The project in the war-torn Democratic Republic of Congo (DRC) includes hacking through lava deposits from a live volcano to lay pipes for the water.

It is being funded by the UK Department for International Development.

International Development Secretary Justine Greening visited Mercy Corps headquarters in Sciennes to meet programme director Lisa Seymour and hear more about the scheme.

Ms Seymour, 30, who was out in DRC before Christmas and will make another visit later this year, said: “This is our biggest grant from DFID [Department for International Development] to date. We already have a water project in the city of Goma, which will benefit 350,000 people, and this will build on that and establish water networks in at least two other cities, reaching another 1.5 million people.”

The work involves renovating existing, pipeworks and building new infrastructure.

She said: “Goma has a live volcano right next to it which erupted in 2006 and there is a lot of manual work involved in getting through the lava. You would normally drill through it with machinery, but a lot of it has to be done by hand. It is quite an arduous task.”

The project will take up to five years to complete.

Five million people died in a war between the government and rebel groups in 1998-2003.

The conflict continues and millions of people have been displaced.

Ms Seymour said 51 million people in DRC – three-quarters of the population – had no access to clean water. “Water-borne diseases are rife and when a child has diarrhoea, for example, and you want to rehydrate them all you have to give them is more dirty water. It is a vicious circle.

“But this is the kind of project that once we have established it, it can be replicated in other cities.”

Mercy Corps will also work with local organisations to make sure operators know how to maintain the water system once it is up and running and educate people in essential hygiene and water storage.

After her visit to the charity, Ms Greening said: “The UK is helping over a million people in the Democratic Republic of Congo get access to much-needed clean water and sanitation thanks to the work of Edinburgh’s Mercy Corps.
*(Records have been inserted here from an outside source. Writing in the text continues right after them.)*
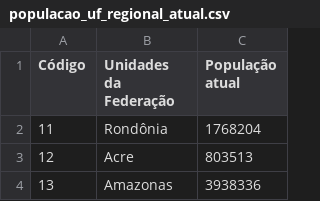
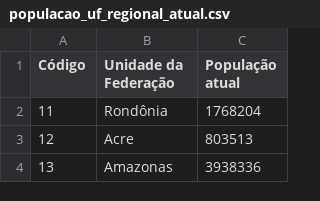
Before and after one commit to FluVigilanciaBR/fludashboard, a CSV file: data/populacao_uf_regional_atual.csv, drawn as a sheet; only a part is shown; the diff names each change by its address in the sheet, - before the commit and + after, or states it on an @@ line.

```diff
--- a/data/populacao_uf_regional_atual.csv
+++ b/data/populacao_uf_regional_atual.csv
-B1: Unidades da Federação
+B1: Unidade da Federação
```
Also changed, not shown: data/mem-report-2016-region.csv, data/mem-report-2016-uf.csv, 3 other files.
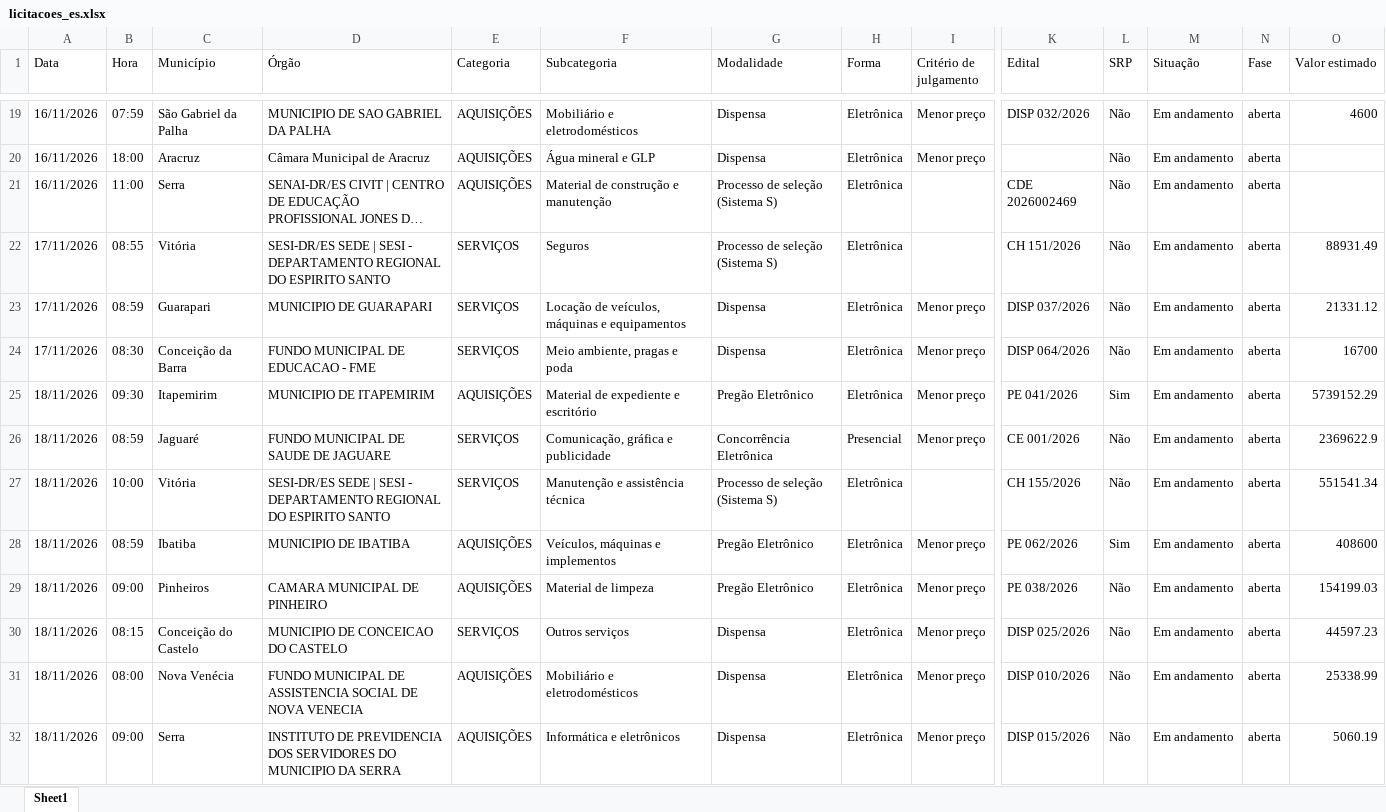
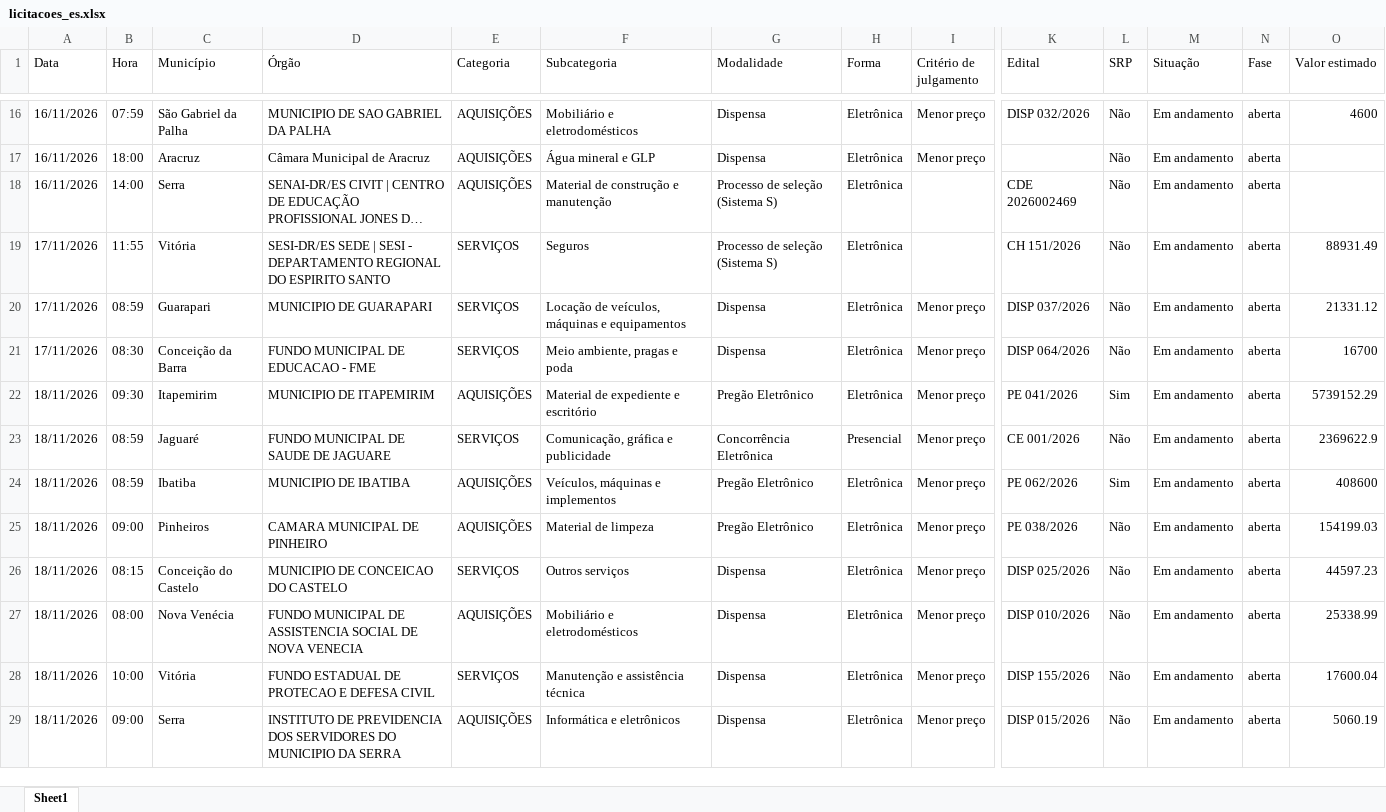
Before and after one commit to ivanpinna1/radar-licitacoes-es, an Excel workbook: dados/licitacoes_es.xlsx, sheet Sheet1, drawn as a sheet; only a part is shown, gaps mark what is left out; long unchanged cells end in …; values as stored, in another font and other column widths than the file's, no borders; removed rows and columns are numbered as before the commit, all else as after; rows hold the shown columns only; the diff covers the shown part only; the diff names each change by its address in the sheet, - before the commit and + after, or states it on an @@ line.

```diff
--- a/dados/licitacoes_es.xlsx (sheet Sheet1)
+++ b/dados/licitacoes_es.xlsx (sheet Sheet1)
-B18 (Hora): 11:00
+B18 (Hora): 14:00
-B19 (Hora): 08:55
+B19 (Hora): 11:55
-row 27: 18/11/2026 | 10:00 | Vitória | SESI-DR/ES SEDE | SESI - DEPARTAMENTO REGIONAL DO ESPIRITO SANTO | SERVIÇOS | Manutenção e assistência técnica | Processo de seleção (Sistema S) | Eletrônica |  | CH 155/2026 | Não | Em andamento | aberta | 551541.34
+row 28: 18/11/2026 | 10:00 | Vitória | FUNDO ESTADUAL DE PROTECAO E DEFESA CIVIL | SERVIÇOS | Manutenção e assistência técnica | Dispensa | Eletrônica | Menor preço | DISP 155/2026 | Não | Em andamento | aberta | 17600.04
```
Also changed, not shown: 73 added rows, 7 removed rows and 39 edited cells elsewhere in this sheet, 3 other files.
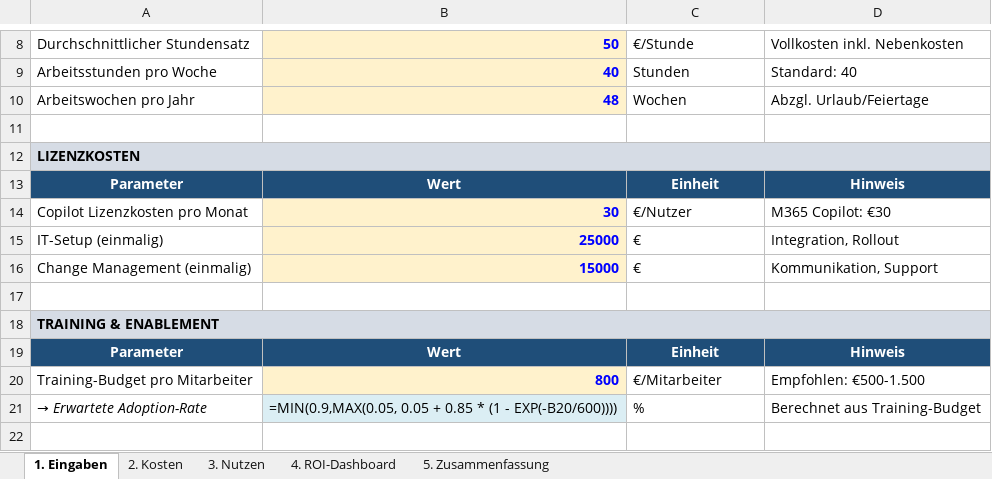
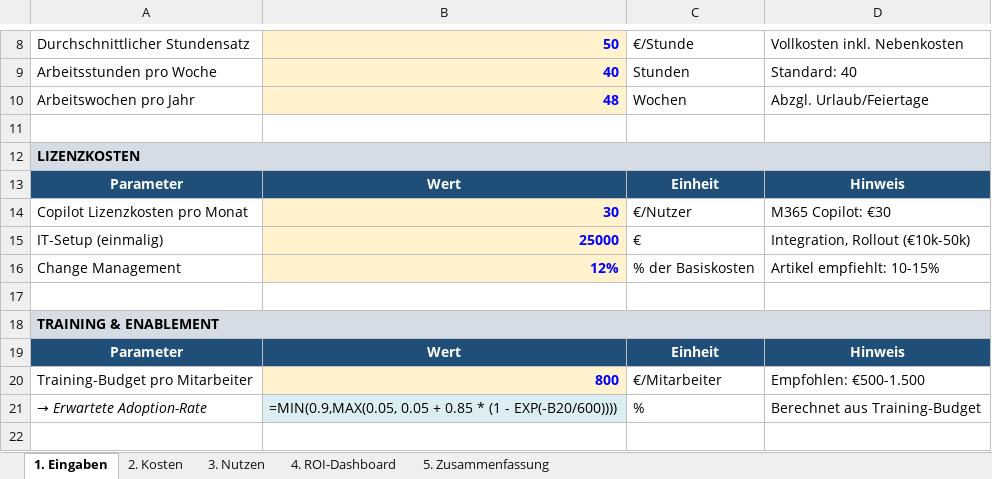
Before and after one commit to Martin212038201938/team-copilot-collective, an Excel workbook: public/downloads/Copilot-ROI-Rechner.xlsx, sheet 1. Eingaben, drawn as a sheet; only a part is shown, gaps mark what is left out; values as stored, in another font and other column widths than the file's, no borders; formulas without a stored value are shown as written; removed rows and columns are numbered as before the commit, all else as after; the diff names each change by its address in the sheet, - before the commit and + after, or states it on an @@ line.

```diff
--- a/public/downloads/Copilot-ROI-Rechner.xlsx (sheet 1. Eingaben)
+++ b/public/downloads/Copilot-ROI-Rechner.xlsx (sheet 1. Eingaben)
-D15: Integration, Rollout
+D15: Integration, Rollout (€10k-50k)
-row 16: Change Management (einmalig) | 15000 | € | Kommunikation, Support
+row 16: Change Management | 12% | % der Basiskosten | Artikel empfiehlt: 10-15%
```
Also changed, not shown: sheet 2. Kosten, sheet 5. Zusammenfassung, 1 other file.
“The bravery and hard work of aid workers like Lisa make this possible. Families in one of the most deprived regions in the world have the chance of a better future thanks to their efforts.”

Mercy Corps was formed after rescue workers from Edinburgh-based Scottish European Aid and a US organisation Mercy Corps came together to help Romanian orphans in the late 1980s.